Everybody is Irish on Saint Patrick's Day. So it's no surprise that just about everyone (and their Irish uncle) is looking up the history of the patron saint of the Emerald Isle.
Over the past 24 hours, Web searches for "st. patrick" and "who was st. patrick" have both tripled. Add to that the related searches on "was st. patrick really irish" and "did st. patrick get rid of all the snakes in ireland." Here now are some quick answers to those questions and more.
Was St. Patrick Irish?
According to History.com , St. Patrick was actually born in Britain. At the age of 16, he was captured by Irish raiders and transported across the sea to Ireland. After spending six years in captivity, Patrick escaped, traveled back to Britain, and trained to become a priest. Once his training was complete, he returned to Ireland "to minister to Christians already living in Ireland and to begin to convert the Irish."
Did St. Patrick rid Ireland of snakes?
Sorry, but no. It is true that there are no snakes in Ireland these days, but there never were any.

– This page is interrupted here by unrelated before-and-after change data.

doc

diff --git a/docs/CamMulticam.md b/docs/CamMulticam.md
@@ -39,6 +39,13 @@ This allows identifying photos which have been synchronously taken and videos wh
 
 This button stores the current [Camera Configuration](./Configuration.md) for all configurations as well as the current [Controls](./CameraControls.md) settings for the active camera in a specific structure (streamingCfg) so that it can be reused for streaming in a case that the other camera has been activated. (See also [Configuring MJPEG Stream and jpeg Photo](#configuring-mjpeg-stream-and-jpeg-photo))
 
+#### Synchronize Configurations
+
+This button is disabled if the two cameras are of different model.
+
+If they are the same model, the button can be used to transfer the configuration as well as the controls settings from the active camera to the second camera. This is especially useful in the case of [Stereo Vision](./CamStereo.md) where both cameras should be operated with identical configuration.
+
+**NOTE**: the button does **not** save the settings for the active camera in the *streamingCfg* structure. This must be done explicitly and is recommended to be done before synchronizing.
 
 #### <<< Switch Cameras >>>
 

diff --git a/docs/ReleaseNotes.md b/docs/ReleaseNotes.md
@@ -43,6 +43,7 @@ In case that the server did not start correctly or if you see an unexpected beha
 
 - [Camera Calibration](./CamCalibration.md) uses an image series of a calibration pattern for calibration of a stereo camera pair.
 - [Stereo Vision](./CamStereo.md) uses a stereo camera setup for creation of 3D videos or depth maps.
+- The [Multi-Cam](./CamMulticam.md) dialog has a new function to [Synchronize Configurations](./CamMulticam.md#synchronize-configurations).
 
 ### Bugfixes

National geographic that because Ireland is surrounded by chilly waters, there is no way snakes could migrate there in the first place. National Geographic speculates that the snakes could be symbolic of the "pagan ways" that St. Patrick drove out of Ireland.
Did Patrick use clovers while preaching?

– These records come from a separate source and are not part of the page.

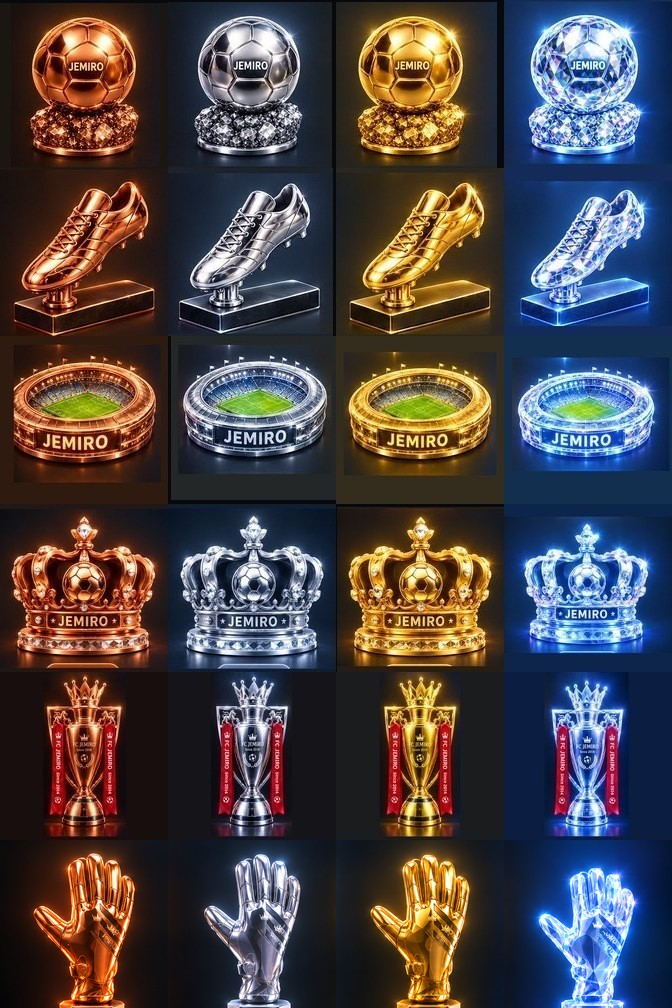
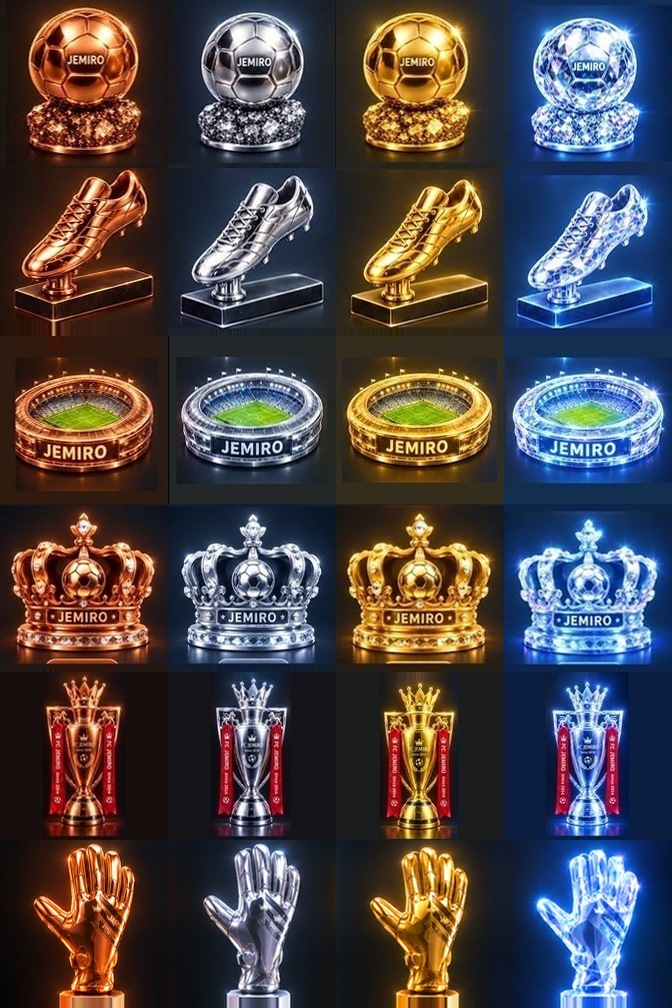
Add files via upload

diff --git a/index.html b/index.html
@@ -888,7 +888,7 @@ var SUPA_KEY = 'eyJhbGciOiJIUzI1NiIsInR5cCI6IkpXVCJ9.eyJpc3MiOiJzdXBhYmFzZSIsInJ
 var APP_NAME = 'FC JEMIRO';
 var APP_SUB = 'FOOTBALL CLUB';
 /* 현재 앱 버전 (version.json과 비교해 최신 아니면 자동 업데이트) */
-var APP_VERSION = '11.0';
+var APP_VERSION = '11.1';
 /* 동축_아이콘: 로그인/팀탭 대표 이미지 (256x256 남색 PNG, 여백 없음) */
 var APP_LOGO = 'logo.png';
 /* 동축_배경: 헤더 배경 이미지 (1000x545 JPEG). 비우면 다크 그라디언트로 fallback */
@@ -5438,7 +5438,7 @@ function renderLogView_(){
 /* ================= 뱃지 아이콘 (트로피 이미지 스프라이트) =================
  * badges.jpg = 4열(동·은·금·다이아) × 4행(골든볼·골든부츠·운동장·왕관)
  * 화면은 CSS background-position, 카드는 canvas drawImage로 같은 이미지를 사용 */
-var BADGE_SRC='badges.jpg?v=6', BADGE_COLS=4, BADGE_ROWS=6;
+var BADGE_SRC='badges.jpg?v=7', BADGE_COLS=4, BADGE_ROWS=6;
 var HOF_TROPHY_SRC='trophy.png?v=1', HOF_TROPHY=null, _hofTrP=null;
 function hofTrophyReady_(){
   if(HOF_TROPHY) return Promise.resolve(HOF_TROPHY);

Legend says that he did. Catholic.org writes that Patrick used a three-leafed shamrock to explain the Holy Trinity to the locals. However, other sites call this story just a myth. And, by the way, a bit of trivia regarding four leaf clovers. They are indeed rare, but they aren't exactly one in a million. It's estimated that there is one four leaf clover for every 10,000 three-leaf ones.
Patrick's lasting legacy
According to author Thomas Cahill, Patrick may have been the first person in recorded history to speak out against slavery. In an interview with American Catholic, Cahill remarks: "The papacy did not condemn slavery as immoral until the end of the 19th century, but here is Patrick in the fifth century seeing it for what it is. I think that shows enormous insight and courage and a tremendous 'fellow feeling'—the ability to suffer with other people, and to understand what other people's suffering is like."
source: written for yahoo buzz by Mike Krumboltz - thanks!